> Exercise goal
Look down the entries below and report how many lines hold the string "Automatically"; write nothing else.

> Given information
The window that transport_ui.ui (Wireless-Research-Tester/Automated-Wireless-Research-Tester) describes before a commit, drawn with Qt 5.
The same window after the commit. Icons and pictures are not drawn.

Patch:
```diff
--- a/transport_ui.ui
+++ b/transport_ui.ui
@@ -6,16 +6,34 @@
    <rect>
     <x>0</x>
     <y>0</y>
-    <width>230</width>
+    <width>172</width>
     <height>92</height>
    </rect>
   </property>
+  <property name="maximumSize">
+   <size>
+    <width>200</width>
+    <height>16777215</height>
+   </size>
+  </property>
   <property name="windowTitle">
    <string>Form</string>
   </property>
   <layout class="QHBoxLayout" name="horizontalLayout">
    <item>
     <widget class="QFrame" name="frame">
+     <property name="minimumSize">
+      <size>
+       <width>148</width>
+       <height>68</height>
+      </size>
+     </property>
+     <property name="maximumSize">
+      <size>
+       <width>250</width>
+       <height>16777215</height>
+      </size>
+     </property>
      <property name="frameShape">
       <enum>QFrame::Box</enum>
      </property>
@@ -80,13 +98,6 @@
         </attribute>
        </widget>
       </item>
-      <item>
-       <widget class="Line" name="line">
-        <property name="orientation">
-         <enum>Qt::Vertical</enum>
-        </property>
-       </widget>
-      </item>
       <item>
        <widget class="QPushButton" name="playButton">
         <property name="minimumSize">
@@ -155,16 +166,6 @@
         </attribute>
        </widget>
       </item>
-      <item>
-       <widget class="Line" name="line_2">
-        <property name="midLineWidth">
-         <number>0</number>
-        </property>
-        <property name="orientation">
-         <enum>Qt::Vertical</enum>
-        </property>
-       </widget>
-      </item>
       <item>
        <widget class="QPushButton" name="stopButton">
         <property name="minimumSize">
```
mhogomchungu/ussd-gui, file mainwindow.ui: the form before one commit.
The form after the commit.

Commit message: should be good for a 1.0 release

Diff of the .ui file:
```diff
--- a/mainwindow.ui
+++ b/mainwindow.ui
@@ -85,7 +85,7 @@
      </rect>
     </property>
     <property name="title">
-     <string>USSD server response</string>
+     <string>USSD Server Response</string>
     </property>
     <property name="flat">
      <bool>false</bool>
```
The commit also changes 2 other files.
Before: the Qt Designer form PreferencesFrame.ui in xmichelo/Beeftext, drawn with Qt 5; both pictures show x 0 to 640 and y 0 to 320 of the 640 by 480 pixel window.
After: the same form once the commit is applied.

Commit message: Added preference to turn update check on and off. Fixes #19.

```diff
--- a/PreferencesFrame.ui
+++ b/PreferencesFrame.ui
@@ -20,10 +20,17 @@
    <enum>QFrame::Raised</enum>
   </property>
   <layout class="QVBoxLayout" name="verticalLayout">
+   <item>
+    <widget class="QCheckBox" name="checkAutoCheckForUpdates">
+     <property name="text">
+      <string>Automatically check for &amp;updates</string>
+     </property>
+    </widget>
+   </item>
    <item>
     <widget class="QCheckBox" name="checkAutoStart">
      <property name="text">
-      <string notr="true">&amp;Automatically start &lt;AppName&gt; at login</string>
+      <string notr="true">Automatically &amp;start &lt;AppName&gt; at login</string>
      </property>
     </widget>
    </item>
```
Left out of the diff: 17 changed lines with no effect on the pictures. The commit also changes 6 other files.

> Solution for this exercise
3